In the records, each line holding "README" must be reported.

** Extracted data **
BEGIN
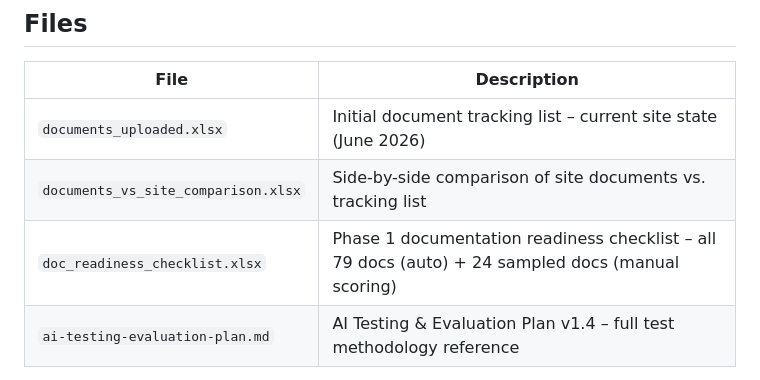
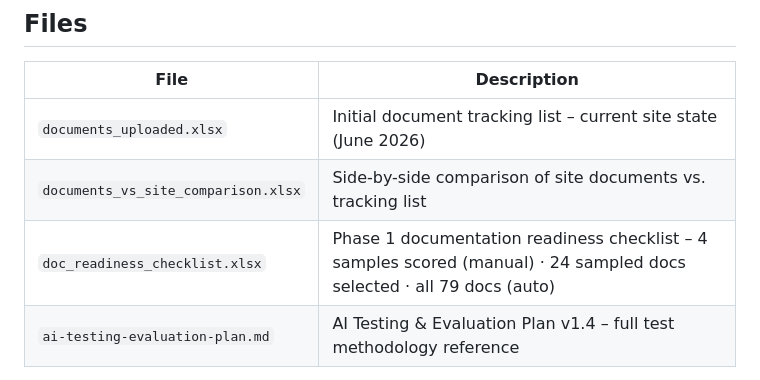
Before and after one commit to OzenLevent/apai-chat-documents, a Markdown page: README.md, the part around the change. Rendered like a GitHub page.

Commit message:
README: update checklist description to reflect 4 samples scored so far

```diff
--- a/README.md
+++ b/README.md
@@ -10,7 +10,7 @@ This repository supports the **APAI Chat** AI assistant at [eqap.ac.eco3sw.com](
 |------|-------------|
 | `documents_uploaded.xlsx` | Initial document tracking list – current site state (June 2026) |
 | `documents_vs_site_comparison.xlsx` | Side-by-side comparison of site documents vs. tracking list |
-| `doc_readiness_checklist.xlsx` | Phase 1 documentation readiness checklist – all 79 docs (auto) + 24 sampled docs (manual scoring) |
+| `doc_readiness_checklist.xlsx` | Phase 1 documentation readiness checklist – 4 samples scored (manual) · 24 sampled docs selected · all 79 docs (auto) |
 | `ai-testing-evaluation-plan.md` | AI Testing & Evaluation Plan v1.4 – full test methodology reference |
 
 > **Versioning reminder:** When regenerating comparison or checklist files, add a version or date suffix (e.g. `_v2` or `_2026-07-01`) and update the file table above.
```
END
BEGIN
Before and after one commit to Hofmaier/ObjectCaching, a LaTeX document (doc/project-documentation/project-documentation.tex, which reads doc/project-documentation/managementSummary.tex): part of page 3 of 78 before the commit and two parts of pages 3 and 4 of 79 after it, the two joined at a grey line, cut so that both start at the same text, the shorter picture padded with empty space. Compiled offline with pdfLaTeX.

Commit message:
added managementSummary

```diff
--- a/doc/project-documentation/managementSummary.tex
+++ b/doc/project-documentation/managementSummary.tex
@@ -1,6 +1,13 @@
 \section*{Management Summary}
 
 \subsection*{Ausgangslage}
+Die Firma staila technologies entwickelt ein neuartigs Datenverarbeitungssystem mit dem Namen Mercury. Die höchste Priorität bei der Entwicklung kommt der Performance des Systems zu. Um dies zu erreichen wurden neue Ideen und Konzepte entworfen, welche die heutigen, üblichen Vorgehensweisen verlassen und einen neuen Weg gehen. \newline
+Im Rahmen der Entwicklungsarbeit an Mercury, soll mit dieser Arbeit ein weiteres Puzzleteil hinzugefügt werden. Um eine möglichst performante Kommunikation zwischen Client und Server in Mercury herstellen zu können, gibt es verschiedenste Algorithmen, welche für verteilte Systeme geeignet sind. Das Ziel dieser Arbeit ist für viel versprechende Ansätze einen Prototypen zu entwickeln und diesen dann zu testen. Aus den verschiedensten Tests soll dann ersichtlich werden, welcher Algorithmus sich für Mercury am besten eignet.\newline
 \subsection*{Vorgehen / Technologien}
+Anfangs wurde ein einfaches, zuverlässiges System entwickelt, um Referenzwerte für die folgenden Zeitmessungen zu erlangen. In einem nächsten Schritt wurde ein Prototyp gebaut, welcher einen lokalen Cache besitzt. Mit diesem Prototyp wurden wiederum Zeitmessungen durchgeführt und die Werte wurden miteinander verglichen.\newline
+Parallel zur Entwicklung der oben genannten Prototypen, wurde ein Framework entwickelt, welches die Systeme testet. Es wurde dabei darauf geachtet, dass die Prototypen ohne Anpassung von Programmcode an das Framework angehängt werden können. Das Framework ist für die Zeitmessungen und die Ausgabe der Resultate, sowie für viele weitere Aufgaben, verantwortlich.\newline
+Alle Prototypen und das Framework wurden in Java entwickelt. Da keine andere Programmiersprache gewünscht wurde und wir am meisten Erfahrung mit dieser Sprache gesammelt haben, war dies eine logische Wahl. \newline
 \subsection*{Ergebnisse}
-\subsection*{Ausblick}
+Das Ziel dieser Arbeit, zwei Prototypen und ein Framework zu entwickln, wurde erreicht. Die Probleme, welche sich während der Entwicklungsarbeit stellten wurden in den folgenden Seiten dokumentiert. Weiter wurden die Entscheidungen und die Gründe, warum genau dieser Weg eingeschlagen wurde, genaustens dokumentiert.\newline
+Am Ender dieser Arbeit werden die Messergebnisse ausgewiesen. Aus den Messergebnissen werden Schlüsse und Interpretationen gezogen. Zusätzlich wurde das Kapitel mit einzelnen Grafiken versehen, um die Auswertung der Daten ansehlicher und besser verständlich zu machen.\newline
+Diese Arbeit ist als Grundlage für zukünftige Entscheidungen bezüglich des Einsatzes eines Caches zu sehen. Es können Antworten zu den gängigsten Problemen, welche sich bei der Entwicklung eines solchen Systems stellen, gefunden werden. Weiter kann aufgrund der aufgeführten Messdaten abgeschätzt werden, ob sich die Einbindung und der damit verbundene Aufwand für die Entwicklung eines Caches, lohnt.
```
END
BEGIN
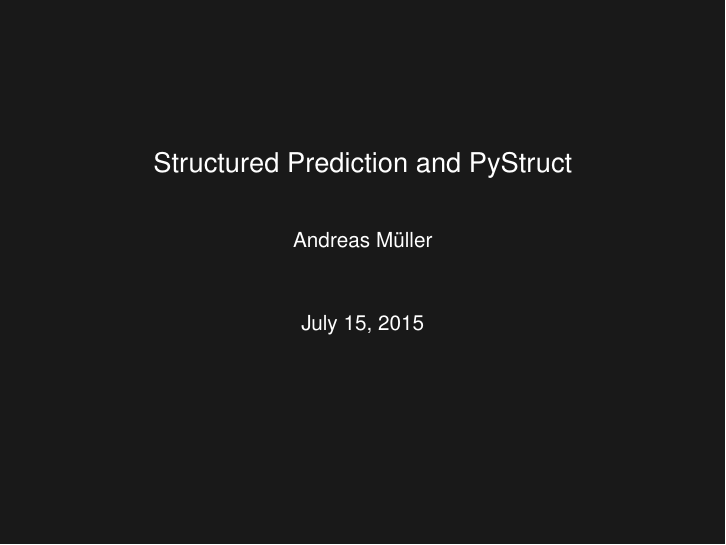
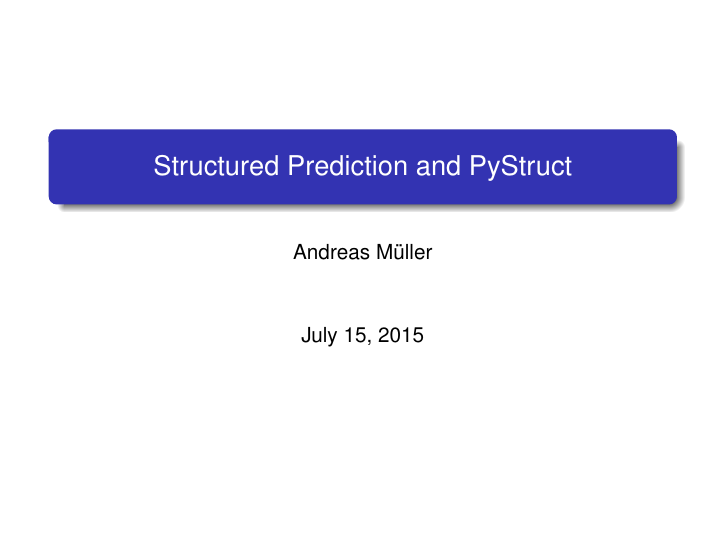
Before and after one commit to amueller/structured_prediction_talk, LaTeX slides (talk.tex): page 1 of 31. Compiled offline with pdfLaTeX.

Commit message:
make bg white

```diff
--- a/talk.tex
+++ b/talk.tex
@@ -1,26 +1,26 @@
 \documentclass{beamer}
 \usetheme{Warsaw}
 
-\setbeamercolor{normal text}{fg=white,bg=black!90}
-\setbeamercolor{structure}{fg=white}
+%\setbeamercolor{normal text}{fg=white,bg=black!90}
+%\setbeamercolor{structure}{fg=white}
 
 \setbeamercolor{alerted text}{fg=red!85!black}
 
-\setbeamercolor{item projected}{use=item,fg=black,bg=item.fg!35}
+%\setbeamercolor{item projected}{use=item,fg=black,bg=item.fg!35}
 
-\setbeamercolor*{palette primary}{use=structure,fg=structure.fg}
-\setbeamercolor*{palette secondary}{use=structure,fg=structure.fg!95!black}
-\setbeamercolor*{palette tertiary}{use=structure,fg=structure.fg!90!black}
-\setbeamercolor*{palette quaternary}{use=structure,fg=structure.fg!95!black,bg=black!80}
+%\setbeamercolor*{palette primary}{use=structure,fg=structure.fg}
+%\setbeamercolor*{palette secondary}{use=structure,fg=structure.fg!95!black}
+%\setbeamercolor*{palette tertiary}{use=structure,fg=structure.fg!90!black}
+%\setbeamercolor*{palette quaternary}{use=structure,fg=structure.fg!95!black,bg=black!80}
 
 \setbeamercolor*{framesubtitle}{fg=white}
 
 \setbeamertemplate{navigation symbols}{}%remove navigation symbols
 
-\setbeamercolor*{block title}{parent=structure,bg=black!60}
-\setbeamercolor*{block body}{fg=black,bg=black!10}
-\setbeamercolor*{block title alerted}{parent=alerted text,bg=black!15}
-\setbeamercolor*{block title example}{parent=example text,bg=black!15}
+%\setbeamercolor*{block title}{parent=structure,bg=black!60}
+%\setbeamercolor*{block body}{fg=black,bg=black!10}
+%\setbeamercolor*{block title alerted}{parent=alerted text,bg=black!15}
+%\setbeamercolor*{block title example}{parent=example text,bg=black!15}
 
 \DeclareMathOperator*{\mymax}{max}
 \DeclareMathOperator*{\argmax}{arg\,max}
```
END
** Result for this task **
Before and after one commit to OzenLevent/apai-chat-documents, a Markdown page: README.md, the part around the change. Rendered like a GitHub page.
README: update checklist description to reflect 4 samples scored so far
--- a/README.md
+++ b/README.md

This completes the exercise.